WHAT TO DO: Retrieve every line from the records in which the word "seeds" occurs.

DATA UNDER STUDY:
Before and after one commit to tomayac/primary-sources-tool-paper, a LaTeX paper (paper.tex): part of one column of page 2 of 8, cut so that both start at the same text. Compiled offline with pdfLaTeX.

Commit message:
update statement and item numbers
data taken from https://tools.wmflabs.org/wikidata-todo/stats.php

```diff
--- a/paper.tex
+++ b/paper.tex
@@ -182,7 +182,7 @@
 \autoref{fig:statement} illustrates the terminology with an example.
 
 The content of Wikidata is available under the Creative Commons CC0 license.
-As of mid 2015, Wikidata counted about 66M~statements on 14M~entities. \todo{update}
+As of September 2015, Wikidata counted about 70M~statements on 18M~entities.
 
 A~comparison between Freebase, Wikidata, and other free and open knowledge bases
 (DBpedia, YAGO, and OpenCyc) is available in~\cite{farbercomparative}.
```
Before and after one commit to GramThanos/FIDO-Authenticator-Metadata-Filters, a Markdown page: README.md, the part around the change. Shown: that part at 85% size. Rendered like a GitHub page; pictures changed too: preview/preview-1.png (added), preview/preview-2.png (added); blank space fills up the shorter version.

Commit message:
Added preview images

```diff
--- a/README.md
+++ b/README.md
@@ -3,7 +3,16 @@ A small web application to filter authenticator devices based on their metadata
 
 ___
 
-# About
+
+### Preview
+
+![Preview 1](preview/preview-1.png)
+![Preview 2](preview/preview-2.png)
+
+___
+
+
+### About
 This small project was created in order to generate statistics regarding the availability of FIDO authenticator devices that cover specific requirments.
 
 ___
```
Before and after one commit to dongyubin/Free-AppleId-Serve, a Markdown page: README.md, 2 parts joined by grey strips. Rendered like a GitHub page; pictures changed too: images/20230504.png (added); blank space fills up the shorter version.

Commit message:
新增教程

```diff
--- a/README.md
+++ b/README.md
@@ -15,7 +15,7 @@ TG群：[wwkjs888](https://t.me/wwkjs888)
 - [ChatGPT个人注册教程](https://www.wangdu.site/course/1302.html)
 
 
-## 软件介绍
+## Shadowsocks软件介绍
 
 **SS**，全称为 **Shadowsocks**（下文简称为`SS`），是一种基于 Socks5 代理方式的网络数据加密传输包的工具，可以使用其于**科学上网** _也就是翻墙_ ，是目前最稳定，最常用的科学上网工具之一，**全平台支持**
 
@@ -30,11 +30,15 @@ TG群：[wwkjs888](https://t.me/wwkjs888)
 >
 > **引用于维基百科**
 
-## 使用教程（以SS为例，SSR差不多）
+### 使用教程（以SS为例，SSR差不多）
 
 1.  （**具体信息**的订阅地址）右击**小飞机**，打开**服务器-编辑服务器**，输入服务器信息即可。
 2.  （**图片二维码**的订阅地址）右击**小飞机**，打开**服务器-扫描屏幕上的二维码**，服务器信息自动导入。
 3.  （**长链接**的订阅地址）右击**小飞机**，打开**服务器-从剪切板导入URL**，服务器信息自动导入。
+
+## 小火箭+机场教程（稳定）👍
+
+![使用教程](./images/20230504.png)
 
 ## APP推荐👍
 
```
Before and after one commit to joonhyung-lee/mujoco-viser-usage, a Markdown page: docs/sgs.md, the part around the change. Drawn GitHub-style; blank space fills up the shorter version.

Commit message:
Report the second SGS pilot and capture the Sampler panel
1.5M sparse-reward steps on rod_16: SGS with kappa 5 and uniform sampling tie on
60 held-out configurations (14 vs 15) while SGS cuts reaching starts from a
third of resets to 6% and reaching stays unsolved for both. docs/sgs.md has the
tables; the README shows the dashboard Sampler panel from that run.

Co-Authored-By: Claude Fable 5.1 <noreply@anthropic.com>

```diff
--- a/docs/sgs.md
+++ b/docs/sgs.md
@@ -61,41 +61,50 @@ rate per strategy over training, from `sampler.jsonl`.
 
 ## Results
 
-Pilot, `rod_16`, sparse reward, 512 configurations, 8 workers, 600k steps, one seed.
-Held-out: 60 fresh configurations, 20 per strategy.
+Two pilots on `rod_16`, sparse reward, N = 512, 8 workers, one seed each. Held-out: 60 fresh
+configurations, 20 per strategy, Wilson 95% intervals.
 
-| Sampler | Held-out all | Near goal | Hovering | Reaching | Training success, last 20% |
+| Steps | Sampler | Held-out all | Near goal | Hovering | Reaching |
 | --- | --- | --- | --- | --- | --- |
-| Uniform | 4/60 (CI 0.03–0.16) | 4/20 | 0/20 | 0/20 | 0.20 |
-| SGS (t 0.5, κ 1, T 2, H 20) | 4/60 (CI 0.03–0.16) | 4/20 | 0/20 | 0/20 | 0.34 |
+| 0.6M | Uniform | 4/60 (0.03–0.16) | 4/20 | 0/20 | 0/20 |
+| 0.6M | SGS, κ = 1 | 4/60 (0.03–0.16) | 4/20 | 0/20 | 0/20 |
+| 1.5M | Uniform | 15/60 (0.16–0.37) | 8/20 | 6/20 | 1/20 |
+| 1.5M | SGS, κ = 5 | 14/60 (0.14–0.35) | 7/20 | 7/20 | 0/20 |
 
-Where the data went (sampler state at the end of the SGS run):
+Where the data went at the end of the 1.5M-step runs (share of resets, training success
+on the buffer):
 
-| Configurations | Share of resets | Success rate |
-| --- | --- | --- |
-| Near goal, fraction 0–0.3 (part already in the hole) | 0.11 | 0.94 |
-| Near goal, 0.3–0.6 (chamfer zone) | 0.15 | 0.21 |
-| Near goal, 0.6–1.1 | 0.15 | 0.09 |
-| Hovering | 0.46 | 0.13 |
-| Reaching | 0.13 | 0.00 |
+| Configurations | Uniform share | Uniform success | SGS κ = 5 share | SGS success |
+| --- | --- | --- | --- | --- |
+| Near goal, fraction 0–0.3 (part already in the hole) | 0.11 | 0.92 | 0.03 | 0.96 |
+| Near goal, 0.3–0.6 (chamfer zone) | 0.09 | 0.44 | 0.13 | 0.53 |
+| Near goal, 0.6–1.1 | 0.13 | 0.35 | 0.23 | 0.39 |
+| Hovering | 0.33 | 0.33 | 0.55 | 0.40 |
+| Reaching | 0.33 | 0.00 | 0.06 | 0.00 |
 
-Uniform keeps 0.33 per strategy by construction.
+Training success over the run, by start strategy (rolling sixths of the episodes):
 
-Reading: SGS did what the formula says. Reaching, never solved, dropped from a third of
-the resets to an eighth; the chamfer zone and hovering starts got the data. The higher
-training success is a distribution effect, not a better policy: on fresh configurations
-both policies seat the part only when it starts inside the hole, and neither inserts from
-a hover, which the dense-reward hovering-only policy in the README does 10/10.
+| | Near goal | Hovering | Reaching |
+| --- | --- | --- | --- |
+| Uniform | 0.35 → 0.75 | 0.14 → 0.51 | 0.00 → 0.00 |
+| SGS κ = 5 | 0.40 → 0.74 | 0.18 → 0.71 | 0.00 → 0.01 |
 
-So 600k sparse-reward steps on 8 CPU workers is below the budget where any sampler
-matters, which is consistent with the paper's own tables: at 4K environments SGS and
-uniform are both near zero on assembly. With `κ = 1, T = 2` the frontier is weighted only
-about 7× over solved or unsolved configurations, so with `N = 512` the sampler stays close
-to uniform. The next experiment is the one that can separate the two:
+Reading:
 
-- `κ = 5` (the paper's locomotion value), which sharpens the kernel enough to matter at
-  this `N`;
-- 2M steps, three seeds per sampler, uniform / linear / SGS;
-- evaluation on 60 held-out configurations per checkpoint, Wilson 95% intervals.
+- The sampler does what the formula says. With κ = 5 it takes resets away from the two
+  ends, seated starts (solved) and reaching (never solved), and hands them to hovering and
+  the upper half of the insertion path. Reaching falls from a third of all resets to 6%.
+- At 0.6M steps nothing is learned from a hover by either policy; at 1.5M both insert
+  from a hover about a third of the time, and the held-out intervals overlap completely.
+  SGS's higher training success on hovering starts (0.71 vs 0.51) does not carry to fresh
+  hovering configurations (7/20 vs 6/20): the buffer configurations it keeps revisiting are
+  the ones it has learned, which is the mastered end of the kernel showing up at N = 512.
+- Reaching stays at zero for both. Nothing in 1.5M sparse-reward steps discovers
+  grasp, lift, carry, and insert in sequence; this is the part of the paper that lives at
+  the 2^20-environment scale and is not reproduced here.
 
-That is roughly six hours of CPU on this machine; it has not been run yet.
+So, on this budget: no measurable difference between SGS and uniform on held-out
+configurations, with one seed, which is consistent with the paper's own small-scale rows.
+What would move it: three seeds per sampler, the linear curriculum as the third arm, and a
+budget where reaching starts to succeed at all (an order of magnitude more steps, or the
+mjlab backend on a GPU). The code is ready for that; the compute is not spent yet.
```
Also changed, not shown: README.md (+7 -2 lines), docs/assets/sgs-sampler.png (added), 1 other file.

RESPONSE BELOW:
-- 2M steps, three seeds per sampler, uniform / linear / SGS;
+What would move it: three seeds per sampler, the linear curriculum as the third arm, and a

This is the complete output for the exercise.